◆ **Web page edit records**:

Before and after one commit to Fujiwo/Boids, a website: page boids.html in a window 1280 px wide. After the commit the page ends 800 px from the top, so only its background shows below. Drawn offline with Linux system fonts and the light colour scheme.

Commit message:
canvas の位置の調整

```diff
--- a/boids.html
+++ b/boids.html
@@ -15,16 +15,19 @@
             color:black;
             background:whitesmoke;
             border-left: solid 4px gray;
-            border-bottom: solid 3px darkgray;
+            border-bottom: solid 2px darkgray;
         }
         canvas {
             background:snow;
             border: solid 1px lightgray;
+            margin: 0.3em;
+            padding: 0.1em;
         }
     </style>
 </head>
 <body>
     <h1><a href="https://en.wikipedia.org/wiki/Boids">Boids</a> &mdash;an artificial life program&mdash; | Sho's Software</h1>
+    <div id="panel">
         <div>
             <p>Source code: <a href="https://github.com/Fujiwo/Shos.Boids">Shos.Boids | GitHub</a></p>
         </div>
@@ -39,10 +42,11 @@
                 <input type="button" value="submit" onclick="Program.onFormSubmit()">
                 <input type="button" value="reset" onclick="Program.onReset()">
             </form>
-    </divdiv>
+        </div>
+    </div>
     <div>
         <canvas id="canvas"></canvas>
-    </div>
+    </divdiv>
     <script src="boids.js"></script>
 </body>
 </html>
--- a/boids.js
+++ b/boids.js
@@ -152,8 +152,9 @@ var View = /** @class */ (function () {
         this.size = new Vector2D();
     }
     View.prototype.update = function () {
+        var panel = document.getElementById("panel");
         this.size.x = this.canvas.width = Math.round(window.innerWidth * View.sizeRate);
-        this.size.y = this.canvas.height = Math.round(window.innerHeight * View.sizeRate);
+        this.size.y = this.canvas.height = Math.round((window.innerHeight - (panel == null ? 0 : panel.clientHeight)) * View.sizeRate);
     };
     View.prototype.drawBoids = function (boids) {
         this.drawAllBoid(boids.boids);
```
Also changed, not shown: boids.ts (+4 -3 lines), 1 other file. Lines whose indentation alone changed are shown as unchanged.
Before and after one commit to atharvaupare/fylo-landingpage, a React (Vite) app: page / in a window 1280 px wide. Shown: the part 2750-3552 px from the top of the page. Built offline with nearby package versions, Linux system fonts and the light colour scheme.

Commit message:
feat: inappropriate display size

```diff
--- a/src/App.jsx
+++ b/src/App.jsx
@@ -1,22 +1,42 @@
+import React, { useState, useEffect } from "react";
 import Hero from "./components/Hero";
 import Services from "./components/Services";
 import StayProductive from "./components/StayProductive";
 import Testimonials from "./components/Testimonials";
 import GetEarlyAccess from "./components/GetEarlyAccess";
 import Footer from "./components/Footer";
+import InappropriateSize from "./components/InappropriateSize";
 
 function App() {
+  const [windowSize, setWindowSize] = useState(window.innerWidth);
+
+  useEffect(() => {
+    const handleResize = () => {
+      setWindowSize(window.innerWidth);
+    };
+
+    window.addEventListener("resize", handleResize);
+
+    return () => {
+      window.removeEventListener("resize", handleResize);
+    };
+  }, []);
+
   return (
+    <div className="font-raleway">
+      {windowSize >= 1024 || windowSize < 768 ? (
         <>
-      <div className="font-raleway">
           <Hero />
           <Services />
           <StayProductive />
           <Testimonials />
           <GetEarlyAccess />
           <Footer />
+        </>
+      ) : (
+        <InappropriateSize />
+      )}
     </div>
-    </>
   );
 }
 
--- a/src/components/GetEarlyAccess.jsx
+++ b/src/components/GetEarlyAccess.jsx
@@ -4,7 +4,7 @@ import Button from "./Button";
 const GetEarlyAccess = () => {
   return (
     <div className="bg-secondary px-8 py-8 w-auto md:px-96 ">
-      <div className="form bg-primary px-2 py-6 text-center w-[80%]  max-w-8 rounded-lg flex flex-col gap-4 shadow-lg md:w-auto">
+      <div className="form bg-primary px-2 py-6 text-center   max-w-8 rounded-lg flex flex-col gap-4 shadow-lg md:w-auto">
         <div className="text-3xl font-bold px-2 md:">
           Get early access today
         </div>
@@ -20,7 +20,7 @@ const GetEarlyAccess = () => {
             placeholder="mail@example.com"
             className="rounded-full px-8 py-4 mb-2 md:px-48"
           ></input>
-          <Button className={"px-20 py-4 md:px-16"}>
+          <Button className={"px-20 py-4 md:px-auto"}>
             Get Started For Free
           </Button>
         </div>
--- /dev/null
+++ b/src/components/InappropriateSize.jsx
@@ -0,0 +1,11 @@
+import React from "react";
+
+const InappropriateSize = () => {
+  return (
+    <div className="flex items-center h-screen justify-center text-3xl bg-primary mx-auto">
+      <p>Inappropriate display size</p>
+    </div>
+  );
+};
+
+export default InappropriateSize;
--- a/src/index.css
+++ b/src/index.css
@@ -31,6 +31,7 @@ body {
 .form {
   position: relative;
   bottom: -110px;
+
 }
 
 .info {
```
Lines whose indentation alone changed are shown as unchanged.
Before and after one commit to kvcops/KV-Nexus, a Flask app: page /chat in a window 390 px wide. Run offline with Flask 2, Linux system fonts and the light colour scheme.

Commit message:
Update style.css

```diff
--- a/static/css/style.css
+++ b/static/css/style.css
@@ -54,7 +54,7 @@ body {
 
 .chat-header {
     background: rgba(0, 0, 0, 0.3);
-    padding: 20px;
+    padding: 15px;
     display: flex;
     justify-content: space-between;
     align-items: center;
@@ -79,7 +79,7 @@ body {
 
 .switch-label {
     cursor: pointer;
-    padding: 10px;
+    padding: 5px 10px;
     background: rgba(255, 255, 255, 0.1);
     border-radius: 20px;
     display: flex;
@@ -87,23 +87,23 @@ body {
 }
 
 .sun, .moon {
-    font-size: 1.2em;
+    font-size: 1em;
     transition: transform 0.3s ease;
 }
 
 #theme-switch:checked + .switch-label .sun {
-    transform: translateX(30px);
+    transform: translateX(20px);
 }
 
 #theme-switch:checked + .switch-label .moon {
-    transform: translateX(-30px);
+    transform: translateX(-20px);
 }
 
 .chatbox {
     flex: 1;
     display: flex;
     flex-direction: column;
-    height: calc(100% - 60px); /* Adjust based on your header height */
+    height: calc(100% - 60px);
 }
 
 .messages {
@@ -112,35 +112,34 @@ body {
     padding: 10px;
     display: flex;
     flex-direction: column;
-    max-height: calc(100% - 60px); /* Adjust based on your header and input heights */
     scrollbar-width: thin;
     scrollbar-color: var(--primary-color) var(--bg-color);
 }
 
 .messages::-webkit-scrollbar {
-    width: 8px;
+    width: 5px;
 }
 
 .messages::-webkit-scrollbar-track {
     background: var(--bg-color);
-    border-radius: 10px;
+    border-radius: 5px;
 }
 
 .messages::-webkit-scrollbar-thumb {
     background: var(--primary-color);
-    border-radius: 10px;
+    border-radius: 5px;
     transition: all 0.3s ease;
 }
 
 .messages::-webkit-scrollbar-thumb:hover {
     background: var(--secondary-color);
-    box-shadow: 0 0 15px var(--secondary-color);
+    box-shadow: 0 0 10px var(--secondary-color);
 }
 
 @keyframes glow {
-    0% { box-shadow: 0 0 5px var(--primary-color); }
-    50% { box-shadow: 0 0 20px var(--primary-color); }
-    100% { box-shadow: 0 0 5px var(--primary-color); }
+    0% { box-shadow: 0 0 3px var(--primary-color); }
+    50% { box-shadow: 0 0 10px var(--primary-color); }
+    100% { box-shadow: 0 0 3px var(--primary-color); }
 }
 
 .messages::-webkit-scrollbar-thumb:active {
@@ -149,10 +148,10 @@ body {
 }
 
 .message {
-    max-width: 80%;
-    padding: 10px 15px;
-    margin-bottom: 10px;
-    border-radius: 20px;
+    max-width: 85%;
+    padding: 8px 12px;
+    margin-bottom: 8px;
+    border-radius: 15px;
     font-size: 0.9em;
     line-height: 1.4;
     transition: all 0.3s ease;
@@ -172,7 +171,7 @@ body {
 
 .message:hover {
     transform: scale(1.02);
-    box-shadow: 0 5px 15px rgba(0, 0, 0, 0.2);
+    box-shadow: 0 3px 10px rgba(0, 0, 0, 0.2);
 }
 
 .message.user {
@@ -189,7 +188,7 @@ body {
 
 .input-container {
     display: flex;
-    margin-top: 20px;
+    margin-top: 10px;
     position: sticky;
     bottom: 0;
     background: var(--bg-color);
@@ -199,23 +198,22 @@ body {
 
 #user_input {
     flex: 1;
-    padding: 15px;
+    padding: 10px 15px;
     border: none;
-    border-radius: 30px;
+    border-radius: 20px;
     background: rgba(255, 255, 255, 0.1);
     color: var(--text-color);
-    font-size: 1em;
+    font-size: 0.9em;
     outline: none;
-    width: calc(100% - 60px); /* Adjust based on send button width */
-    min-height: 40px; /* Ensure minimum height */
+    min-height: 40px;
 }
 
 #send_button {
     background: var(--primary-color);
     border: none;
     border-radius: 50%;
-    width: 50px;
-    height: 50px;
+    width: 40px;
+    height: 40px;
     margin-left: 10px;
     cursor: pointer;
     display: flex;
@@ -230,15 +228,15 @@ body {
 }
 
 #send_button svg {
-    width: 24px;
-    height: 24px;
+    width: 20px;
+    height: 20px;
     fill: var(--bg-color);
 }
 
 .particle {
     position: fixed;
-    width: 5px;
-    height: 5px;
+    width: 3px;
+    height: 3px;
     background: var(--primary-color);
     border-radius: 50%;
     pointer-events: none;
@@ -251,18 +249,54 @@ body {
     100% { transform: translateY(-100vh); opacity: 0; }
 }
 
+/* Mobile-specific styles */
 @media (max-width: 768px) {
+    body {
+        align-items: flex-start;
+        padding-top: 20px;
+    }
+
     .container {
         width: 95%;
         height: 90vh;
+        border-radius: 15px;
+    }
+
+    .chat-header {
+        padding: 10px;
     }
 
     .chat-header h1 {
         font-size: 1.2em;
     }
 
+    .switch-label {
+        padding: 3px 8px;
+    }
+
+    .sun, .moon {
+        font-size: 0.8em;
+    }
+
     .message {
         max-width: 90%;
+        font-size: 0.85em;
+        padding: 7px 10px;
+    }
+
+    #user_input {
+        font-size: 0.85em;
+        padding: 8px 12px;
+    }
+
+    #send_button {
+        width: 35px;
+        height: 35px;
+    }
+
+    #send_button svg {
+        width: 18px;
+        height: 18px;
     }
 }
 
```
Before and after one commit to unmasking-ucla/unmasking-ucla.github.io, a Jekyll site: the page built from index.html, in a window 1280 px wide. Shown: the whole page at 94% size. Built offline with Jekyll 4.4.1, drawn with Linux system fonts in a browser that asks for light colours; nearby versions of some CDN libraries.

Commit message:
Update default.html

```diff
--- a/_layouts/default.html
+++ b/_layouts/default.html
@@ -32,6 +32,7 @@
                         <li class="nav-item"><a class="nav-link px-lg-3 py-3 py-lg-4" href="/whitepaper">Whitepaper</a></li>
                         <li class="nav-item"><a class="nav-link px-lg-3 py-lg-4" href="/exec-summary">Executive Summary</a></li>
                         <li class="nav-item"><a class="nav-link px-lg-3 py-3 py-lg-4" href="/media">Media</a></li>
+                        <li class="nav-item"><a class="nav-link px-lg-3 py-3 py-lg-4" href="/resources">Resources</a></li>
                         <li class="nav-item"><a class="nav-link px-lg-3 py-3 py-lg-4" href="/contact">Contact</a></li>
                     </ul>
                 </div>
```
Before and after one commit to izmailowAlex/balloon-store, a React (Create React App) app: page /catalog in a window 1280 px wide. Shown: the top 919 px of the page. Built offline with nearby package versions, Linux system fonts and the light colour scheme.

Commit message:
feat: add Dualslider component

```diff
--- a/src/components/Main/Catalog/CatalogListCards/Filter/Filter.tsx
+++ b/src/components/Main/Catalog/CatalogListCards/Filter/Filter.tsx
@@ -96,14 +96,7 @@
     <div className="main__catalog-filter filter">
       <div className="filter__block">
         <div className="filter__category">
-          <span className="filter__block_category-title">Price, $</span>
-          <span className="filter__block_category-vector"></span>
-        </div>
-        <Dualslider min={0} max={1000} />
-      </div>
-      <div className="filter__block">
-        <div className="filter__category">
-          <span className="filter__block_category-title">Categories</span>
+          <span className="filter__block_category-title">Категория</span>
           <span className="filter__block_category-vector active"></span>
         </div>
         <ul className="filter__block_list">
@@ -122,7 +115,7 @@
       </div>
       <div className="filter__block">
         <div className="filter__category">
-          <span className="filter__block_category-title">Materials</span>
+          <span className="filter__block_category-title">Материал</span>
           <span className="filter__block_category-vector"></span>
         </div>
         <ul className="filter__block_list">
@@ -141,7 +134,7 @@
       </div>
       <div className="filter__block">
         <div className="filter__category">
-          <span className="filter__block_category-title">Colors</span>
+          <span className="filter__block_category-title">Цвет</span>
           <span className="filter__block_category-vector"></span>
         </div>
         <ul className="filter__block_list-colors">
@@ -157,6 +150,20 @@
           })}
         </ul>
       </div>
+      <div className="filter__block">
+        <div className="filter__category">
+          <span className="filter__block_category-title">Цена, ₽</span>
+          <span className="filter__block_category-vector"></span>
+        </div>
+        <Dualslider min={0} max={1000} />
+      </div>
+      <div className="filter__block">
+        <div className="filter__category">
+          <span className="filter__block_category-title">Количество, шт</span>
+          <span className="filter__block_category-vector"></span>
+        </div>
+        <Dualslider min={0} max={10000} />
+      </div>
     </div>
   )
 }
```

◆ **What needs to be done**: Before answering, count every line of the data that holds the word "sizeRate"; the reply is that number only.

◆ **Finished exercise**: 3